Records supplied section start

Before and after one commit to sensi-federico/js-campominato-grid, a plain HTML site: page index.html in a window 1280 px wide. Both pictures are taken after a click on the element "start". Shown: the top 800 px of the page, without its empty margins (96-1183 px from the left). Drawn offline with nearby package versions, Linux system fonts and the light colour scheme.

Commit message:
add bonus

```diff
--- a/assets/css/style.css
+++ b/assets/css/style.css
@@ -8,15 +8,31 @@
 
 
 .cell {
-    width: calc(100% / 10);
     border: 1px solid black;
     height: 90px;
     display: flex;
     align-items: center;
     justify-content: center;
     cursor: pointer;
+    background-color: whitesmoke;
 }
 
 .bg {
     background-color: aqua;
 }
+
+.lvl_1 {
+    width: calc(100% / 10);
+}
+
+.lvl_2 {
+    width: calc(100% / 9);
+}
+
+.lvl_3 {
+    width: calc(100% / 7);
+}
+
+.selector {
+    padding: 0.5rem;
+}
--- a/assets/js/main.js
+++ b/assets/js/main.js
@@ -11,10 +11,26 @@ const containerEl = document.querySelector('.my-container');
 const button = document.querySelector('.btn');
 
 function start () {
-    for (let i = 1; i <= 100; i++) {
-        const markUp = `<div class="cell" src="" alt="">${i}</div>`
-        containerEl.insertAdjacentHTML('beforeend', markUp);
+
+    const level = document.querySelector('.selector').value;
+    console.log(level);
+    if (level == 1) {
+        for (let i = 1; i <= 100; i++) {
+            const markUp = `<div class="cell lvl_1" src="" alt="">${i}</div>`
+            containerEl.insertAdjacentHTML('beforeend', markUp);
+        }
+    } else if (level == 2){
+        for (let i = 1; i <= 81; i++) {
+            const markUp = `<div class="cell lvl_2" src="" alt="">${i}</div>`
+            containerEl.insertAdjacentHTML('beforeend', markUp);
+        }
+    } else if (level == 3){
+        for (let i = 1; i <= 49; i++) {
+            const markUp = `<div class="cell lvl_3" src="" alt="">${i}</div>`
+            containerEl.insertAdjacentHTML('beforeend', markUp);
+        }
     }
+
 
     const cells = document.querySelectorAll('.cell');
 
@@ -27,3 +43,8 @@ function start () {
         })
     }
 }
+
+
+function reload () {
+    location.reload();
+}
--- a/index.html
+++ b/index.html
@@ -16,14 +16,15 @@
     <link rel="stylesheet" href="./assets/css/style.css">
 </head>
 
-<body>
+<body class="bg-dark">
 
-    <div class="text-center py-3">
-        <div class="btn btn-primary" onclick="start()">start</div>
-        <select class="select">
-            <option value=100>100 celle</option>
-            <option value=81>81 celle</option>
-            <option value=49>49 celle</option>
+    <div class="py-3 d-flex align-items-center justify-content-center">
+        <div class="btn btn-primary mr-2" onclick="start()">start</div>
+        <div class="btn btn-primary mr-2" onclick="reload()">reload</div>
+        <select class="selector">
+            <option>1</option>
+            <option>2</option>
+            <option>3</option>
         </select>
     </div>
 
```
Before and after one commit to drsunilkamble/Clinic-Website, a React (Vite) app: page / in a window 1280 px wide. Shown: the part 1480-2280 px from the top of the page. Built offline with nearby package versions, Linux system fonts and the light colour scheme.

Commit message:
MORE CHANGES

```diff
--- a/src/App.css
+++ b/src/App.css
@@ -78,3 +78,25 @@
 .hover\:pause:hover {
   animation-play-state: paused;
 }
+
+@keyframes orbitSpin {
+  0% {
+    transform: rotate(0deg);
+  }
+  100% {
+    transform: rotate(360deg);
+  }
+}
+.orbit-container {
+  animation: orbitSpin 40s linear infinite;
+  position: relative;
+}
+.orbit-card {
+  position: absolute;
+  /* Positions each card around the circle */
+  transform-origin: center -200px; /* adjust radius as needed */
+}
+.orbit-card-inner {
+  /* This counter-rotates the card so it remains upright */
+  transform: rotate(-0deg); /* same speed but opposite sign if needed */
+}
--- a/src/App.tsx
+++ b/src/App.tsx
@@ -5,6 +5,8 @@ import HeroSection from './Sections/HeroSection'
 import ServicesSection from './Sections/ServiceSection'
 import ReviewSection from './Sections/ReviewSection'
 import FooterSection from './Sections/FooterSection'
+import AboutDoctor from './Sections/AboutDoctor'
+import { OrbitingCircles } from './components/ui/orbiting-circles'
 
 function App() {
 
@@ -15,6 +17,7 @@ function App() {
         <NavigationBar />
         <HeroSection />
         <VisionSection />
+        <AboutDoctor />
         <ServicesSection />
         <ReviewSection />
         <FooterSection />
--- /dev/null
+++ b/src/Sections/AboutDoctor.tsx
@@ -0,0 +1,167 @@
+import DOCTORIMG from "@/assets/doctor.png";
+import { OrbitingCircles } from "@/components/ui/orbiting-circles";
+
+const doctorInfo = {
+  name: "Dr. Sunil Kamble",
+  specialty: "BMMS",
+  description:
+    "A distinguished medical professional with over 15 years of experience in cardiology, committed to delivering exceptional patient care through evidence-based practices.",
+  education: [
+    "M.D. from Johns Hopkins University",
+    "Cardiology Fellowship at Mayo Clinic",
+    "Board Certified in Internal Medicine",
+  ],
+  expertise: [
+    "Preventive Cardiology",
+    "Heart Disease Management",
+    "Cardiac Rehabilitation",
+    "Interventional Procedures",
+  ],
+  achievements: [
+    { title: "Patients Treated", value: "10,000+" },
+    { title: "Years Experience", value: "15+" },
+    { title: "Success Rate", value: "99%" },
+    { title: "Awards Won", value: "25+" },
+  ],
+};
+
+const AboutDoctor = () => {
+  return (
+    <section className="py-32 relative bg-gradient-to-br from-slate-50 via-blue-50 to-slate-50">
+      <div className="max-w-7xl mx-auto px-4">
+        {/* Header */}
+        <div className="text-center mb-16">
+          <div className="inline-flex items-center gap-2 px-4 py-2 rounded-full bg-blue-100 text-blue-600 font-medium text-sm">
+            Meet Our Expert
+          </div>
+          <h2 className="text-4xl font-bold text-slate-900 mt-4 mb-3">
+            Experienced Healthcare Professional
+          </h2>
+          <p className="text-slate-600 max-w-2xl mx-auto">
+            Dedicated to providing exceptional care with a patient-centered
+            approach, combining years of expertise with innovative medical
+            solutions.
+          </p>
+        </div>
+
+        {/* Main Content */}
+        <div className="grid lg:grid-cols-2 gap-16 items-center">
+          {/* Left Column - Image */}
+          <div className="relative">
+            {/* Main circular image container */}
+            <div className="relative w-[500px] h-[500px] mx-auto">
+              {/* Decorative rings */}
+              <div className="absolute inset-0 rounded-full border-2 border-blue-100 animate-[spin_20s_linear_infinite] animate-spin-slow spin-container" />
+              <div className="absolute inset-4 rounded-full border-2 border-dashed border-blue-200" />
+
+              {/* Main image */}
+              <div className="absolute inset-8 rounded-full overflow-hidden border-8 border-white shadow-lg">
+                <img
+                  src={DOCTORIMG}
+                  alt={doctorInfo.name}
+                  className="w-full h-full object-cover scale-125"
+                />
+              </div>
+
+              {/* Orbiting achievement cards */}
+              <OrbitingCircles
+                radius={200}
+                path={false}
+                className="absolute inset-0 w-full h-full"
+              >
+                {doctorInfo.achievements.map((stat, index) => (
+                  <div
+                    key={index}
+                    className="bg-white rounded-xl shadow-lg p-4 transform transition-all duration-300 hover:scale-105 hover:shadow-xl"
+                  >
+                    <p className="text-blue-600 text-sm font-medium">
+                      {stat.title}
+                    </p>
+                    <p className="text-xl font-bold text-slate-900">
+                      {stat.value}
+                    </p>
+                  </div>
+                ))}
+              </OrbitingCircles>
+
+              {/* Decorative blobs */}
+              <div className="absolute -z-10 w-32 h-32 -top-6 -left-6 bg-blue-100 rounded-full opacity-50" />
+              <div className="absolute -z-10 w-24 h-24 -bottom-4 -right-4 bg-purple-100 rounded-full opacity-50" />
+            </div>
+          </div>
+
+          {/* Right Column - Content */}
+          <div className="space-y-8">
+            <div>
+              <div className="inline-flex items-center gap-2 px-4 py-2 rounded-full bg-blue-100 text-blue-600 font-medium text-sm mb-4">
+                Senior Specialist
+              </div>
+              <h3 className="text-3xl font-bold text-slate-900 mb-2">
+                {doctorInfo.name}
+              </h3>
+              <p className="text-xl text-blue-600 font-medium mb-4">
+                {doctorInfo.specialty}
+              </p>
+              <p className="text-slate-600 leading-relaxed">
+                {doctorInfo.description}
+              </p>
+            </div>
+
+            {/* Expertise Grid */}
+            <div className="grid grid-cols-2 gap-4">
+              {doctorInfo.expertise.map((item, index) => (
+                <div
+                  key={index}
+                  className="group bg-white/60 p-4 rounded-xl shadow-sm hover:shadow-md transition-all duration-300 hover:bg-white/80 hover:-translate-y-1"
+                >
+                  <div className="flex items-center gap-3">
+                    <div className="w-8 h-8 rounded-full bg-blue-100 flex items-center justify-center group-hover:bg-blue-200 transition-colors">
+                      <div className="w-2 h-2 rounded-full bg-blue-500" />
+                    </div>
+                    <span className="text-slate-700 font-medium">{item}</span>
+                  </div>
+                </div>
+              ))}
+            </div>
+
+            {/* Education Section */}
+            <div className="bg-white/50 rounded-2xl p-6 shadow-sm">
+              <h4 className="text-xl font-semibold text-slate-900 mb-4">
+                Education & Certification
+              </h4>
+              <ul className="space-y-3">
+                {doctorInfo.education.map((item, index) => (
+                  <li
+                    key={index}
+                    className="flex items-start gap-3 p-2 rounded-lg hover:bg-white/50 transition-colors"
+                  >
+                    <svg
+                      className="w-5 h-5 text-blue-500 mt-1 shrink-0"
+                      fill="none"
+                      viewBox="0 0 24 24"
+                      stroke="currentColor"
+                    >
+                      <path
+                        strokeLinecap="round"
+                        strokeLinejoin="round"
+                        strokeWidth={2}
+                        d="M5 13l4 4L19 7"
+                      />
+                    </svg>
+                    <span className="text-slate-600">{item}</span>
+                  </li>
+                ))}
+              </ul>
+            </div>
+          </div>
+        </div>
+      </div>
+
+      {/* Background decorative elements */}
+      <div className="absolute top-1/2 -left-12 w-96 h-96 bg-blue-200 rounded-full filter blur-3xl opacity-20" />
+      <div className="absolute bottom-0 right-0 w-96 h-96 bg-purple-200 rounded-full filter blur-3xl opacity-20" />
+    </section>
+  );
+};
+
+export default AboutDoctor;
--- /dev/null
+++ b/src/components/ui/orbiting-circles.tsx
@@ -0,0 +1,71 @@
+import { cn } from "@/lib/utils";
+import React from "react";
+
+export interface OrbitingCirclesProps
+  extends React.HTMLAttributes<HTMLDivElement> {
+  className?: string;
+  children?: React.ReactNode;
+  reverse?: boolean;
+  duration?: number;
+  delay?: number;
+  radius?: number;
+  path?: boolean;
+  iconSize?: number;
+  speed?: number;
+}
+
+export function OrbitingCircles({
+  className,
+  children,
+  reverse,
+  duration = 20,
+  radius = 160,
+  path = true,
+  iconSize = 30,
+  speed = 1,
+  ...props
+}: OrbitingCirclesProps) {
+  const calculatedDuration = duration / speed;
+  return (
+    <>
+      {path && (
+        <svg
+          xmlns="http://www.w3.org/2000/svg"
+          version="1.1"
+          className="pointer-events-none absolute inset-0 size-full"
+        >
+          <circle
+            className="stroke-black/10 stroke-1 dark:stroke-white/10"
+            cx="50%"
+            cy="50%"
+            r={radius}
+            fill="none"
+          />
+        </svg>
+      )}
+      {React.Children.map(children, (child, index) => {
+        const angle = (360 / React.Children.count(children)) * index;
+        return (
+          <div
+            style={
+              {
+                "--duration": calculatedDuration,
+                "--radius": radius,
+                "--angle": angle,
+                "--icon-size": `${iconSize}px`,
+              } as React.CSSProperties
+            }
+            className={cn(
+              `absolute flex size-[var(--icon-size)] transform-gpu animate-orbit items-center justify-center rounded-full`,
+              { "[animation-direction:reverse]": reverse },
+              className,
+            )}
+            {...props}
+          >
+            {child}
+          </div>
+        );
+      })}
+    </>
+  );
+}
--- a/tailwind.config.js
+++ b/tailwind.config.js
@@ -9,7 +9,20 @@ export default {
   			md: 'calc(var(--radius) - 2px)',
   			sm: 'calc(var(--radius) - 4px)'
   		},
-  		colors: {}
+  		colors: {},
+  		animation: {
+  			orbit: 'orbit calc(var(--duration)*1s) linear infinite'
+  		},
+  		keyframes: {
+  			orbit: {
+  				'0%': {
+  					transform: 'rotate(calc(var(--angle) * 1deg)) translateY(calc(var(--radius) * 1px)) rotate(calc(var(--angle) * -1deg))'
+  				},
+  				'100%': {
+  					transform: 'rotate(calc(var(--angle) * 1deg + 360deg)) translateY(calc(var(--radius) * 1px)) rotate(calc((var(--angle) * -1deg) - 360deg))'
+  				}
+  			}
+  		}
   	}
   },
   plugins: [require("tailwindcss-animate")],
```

Records supplied section end

Required work:
Where a line contains the word "medium", copy that line from the listing above.

Exercise answer:
+          <div className="inline-flex items-center gap-2 px-4 py-2 rounded-full bg-blue-100 text-blue-600 font-medium text-sm">
+                    <p className="text-blue-600 text-sm font-medium">
+              <div className="inline-flex items-center gap-2 px-4 py-2 rounded-full bg-blue-100 text-blue-600 font-medium text-sm mb-4">
+              <p className="text-xl text-blue-600 font-medium mb-4">
+                    <span className="text-slate-700 font-medium">{item}</span>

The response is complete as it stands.